* **ASSIGNMENT**:
Please return all of the data exactly as written.

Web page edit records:
•••

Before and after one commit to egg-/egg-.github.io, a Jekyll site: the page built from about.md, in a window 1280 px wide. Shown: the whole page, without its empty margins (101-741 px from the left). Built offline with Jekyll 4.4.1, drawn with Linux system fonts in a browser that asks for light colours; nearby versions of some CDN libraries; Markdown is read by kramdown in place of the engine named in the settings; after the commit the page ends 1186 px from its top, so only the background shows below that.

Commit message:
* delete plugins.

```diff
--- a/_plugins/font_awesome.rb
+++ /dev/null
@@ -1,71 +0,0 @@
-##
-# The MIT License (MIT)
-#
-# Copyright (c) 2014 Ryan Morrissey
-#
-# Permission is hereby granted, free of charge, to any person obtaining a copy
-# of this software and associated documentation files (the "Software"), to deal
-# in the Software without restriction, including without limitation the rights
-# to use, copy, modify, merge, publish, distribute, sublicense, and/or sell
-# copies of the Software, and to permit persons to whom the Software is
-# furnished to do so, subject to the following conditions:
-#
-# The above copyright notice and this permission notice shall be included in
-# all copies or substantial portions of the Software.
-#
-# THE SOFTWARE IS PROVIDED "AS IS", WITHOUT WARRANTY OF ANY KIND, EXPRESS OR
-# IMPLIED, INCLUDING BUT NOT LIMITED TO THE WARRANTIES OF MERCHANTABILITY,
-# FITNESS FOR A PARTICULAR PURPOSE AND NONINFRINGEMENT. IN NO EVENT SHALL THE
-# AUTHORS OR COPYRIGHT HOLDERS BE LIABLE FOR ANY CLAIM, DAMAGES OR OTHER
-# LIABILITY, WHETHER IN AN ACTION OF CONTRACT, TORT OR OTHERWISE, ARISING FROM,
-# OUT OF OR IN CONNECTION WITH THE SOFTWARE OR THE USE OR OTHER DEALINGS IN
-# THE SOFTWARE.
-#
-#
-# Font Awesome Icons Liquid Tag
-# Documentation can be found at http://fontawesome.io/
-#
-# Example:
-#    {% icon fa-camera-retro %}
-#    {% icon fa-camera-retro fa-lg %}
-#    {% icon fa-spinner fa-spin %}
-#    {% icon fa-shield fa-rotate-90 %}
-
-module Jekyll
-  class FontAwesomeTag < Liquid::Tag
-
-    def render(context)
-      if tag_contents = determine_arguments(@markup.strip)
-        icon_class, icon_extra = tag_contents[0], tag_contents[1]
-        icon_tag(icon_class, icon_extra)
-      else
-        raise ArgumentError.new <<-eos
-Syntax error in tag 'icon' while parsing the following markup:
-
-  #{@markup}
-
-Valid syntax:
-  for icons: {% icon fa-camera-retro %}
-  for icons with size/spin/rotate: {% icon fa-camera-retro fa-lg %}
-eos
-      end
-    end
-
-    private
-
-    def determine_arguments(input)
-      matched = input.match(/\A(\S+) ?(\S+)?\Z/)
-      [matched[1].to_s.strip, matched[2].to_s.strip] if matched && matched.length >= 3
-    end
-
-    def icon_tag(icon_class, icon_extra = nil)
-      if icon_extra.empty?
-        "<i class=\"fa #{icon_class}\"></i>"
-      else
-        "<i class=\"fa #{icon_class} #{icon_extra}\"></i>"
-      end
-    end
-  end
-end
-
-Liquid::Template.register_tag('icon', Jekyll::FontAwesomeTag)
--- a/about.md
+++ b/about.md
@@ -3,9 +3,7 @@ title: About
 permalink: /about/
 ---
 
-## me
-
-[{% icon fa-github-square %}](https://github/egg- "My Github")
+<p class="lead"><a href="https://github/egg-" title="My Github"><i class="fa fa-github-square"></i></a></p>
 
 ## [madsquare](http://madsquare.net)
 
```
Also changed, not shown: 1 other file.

•••

* **ANSWER SECTION**:
Before and after one commit to egg-/egg-.github.io, a Jekyll site: the page built from about.md, in a window 1280 px wide. Shown: the whole page, without its empty margins (101-741 px from the left). Built offline with Jekyll 4.4.1, drawn with Linux system fonts in a browser that asks for light colours; nearby versions of some CDN libraries; Markdown is read by kramdown in place of the engine named in the settings; after the commit the page ends 1186 px from its top, so only the background shows below that.

Commit message:
* delete plugins.

```diff
--- a/_plugins/font_awesome.rb
+++ /dev/null
@@ -1,71 +0,0 @@
-##
-# The MIT License (MIT)
-#
-# Copyright (c) 2014 Ryan Morrissey
-#
-# Permission is hereby granted, free of charge, to any person obtaining a copy
-# of this software and associated documentation files (the "Software"), to deal
-# in the Software without restriction, including without limitation the rights
-# to use, copy, modify, merge, publish, distribute, sublicense, and/or sell
-# copies of the Software, and to permit persons to whom the Software is
-# furnished to do so, subject to the following conditions:
-#
-# The above copyright notice and this permission notice shall be included in
-# all copies or substantial portions of the Software.
-#
-# THE SOFTWARE IS PROVIDED "AS IS", WITHOUT WARRANTY OF ANY KIND, EXPRESS OR
-# IMPLIED, INCLUDING BUT NOT LIMITED TO THE WARRANTIES OF MERCHANTABILITY,
-# FITNESS FOR A PARTICULAR PURPOSE AND NONINFRINGEMENT. IN NO EVENT SHALL THE
-# AUTHORS OR COPYRIGHT HOLDERS BE LIABLE FOR ANY CLAIM, DAMAGES OR OTHER
-# LIABILITY, WHETHER IN AN ACTION OF CONTRACT, TORT OR OTHERWISE, ARISING FROM,
-# OUT OF OR IN CONNECTION WITH THE SOFTWARE OR THE USE OR OTHER DEALINGS IN
-# THE SOFTWARE.
-#
-#
-# Font Awesome Icons Liquid Tag
-# Documentation can be found at http://fontawesome.io/
-#
-# Example:
-#    {% icon fa-camera-retro %}
-#    {% icon fa-camera-retro fa-lg %}
-#    {% icon fa-spinner fa-spin %}
-#    {% icon fa-shield fa-rotate-90 %}
-
-module Jekyll
-  class FontAwesomeTag < Liquid::Tag
-
-    def render(context)
-      if tag_contents = determine_arguments(@markup.strip)
-        icon_class, icon_extra = tag_contents[0], tag_contents[1]
-        icon_tag(icon_class, icon_extra)
-      else
-        raise ArgumentError.new <<-eos
-Syntax error in tag 'icon' while parsing the following markup:
-
-  #{@markup}
-
-Valid syntax:
-  for icons: {% icon fa-camera-retro %}
-  for icons with size/spin/rotate: {% icon fa-camera-retro fa-lg %}
-eos
-      end
-    end
-
-    private
-
-    def determine_arguments(input)
-      matched = input.match(/\A(\S+) ?(\S+)?\Z/)
-      [matched[1].to_s.strip, matched[2].to_s.strip] if matched && matched.length >= 3
-    end
-
-    def icon_tag(icon_class, icon_extra = nil)
-      if icon_extra.empty?
-        "<i class=\"fa #{icon_class}\"></i>"
-      else
-        "<i class=\"fa #{icon_class} #{icon_extra}\"></i>"
-      end
-    end
-  end
-end
-
-Liquid::Template.register_tag('icon', Jekyll::FontAwesomeTag)
--- a/about.md
+++ b/about.md
@@ -3,9 +3,7 @@ title: About
 permalink: /about/
 ---
 
-## me
-
-[{% icon fa-github-square %}](https://github/egg- "My Github")
+<p class="lead"><a href="https://github/egg-" title="My Github"><i class="fa fa-github-square"></i></a></p>
 
 ## [madsquare](http://madsquare.net)
 
```
Also changed, not shown: 1 other file.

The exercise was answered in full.